Gov’t to reopen loan program for MSMEs
The Department of Trade and Industry (DTI) will resume accepting loan applications from businesses that got disrupted by the pandemic, more than a month after it closed its door on micro and small entrepreneurs due to insufficient funds.
DTI’s attached agency Small Business Corp. will reopen its P1-billion fund this week, according to Trade and Industry Secretary Ramon Lopez, who said it would be adding another P3 billion from another SB Corp. loan program.
This would mark more than a month since SB Corp. stopped accepting new applications last June 18.
Moreover, Lopez said he was hoping to get more funds from Congress after President Duterte urged the legislature to pass the Bayanihan to Recover as One Act, which includes a small stimulus package at P140 billion.
“In the past two weeks, we have sourced a new fund to add to [our loan fund]. So we’ll reopen [the CARES program] this week because we’ve now found an additional fund,” he said on Tuesday.
Lopez said they would get more than P3 billion from the P3 program, or the Pondo sa Pagbabago at Pag-asenso, which was launched in 2017 to give micro businesses an alternative to loan sharks.
When asked for an ideal amount, Lopez said “another P5 billion will be good enough for now.”
It remains to be seen how much would be allotted for the CARES program under the second bayanihan bill, which the Senate passed on Tuesday. However, a P5-billion additional fund is significantly smaller than what it could have received under a different stimulus bill.
The average loan size asked by applicants across the country was around P130,000, according to SB Corp.
The P1 billion it had could only do so much when out of more than a million registered enterprises, more than 90 percent are considered small and micro businesses.
Under the P1.3-trillion Arise bill, or the Accelerated Recovery and Investments Stimulus for the Economy of the Philippines, the COVID-19 loans program of SB Corp. would get P45 billion this year and P25 billion in 2021.
The bill was already passed by the House of Representatives last June.
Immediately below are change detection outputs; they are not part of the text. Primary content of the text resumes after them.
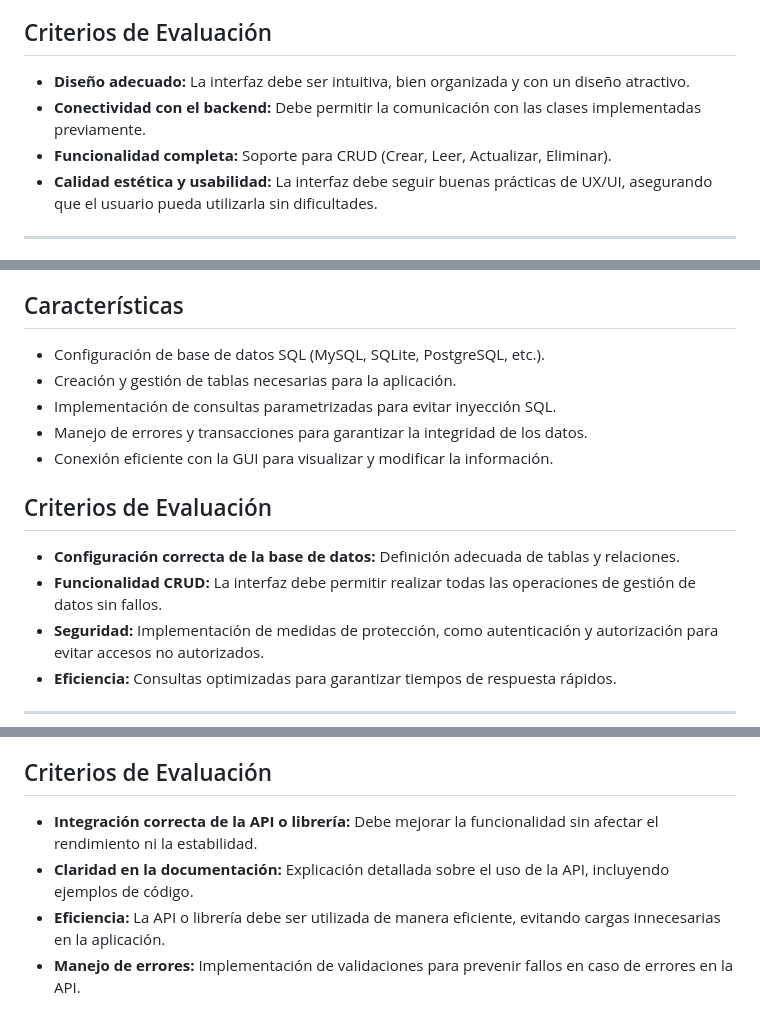
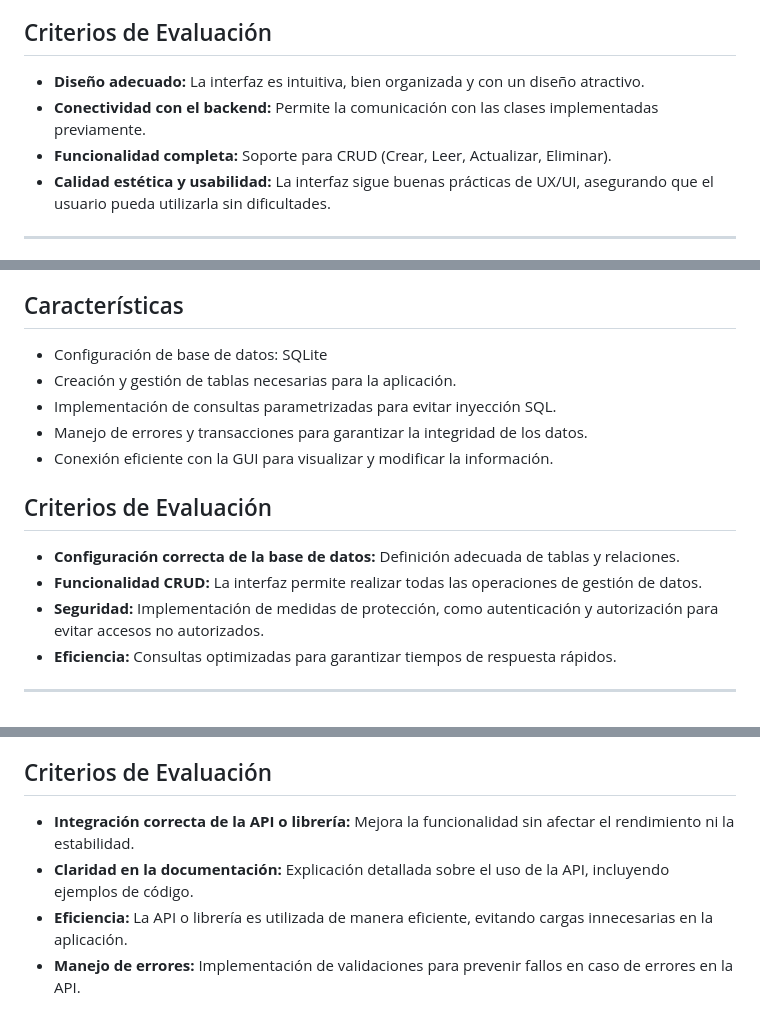
Before and after one commit to Cristhval/ProyectoFinalSegundo, a Markdown page: README.md, 3 parts joined by grey strips. Rendered like a GitHub page.

```diff
--- a/README.md
+++ b/README.md
@@ -105,10 +105,10 @@ La GUI ha sido diseñada para permitir a los usuarios interactuar de manera senc
 - Implementación de diseño responsivo para diferentes tamaños de pantalla.
 
 ## Criterios de Evaluación
-- **Diseño adecuado:** La interfaz debe ser intuitiva, bien organizada y con un diseño atractivo.
-- **Conectividad con el backend:** Debe permitir la comunicación con las clases implementadas previamente.
+- **Diseño adecuado:** La interfaz es intuitiva, bien organizada y con un diseño atractivo.
+- **Conectividad con el backend:** Permite la comunicación con las clases implementadas previamente.
 - **Funcionalidad completa:** Soporte para CRUD (Crear, Leer, Actualizar, Eliminar).
-- **Calidad estética y usabilidad:** La interfaz debe seguir buenas prácticas de UX/UI, asegurando que el usuario pueda utilizarla sin dificultades.
+- **Calidad estética y usabilidad:** La interfaz sigue buenas prácticas de UX/UI, asegurando que el usuario pueda utilizarla sin dificultades.
 
 ---
 # Integración con una Base de Datos y Operaciones CRUD
@@ -117,7 +117,7 @@ La GUI ha sido diseñada para permitir a los usuarios interactuar de manera senc
 La aplicación está conectada a una base de datos que permite gestionar la información mediante operaciones CRUD. La integración se realiza mediante consultas seguras para garantizar la consistencia y seguridad de los datos.
 
 ## Características
-- Configuración de base de datos SQL (MySQL, SQLite, PostgreSQL, etc.).
+- Configuración de base de datos: SQLite
 - Creación y gestión de tablas necesarias para la aplicación.
 - Implementación de consultas parametrizadas para evitar inyección SQL.
 - Manejo de errores y transacciones para garantizar la integridad de los datos.
@@ -125,7 +125,7 @@ La aplicación está conectada a una base de datos que permite gestionar la info
 
 ## Criterios de Evaluación
 - **Configuración correcta de la base de datos:** Definición adecuada de tablas y relaciones.
-- **Funcionalidad CRUD:** La interfaz debe permitir realizar todas las operaciones de gestión de datos sin fallos.
+- **Funcionalidad CRUD:** La interfaz permite realizar todas las operaciones de gestión de datos.
 - **Seguridad:** Implementación de medidas de protección, como autenticación y autorización para evitar accesos no autorizados.
 - **Eficiencia:** Consultas optimizadas para garantizar tiempos de respuesta rápidos.
 
@@ -142,7 +142,7 @@ Se ha integrado una API externa o una librería estándar para mejorar las funci
 - Manejo de errores y optimización de llamadas a la API para evitar tiempos de respuesta largos.
 
 ## Criterios de Evaluación
-- **Integración correcta de la API o librería:** Debe mejorar la funcionalidad sin afectar el rendimiento ni la estabilidad.
+- **Integración correcta de la API o librería:** Mejora la funcionalidad sin afectar el rendimiento ni la estabilidad.
 - **Claridad en la documentación:** Explicación detallada sobre el uso de la API, incluyendo ejemplos de código.
-- **Eficiencia:** La API o librería debe ser utilizada de manera eficiente, evitando cargas innecesarias en la aplicación.
+- **Eficiencia:** La API o librería es utilizada de manera eficiente, evitando cargas innecesarias en la aplicación.
 - **Manejo de errores:** Implementación de validaciones para prevenir fallos en caso de errores en la API.
```
Also changed, not shown: other parts of README.md (+9 -0 lines).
Business groups were hoping Mr. Duterte would support the bill during the 5th Sona, but instead chose the bill that would get the government spending less.
The administration’s chief economic manager, Finance Secretary Carlos Dominguez III, does not think the Arise bill could be funded. But Rep. Stella Quimbo, one of the original proponents of the bill, had previously pointed out that the country could use its good credit rating to borrow money. INQ
Subscribe to INQUIRER PLUS to get access to The Philippine Daily Inquirer & other 70+ titles, share up to 5 gadgets, listen to the news, download as early as 4am & share articles on social media. Call 896 6000.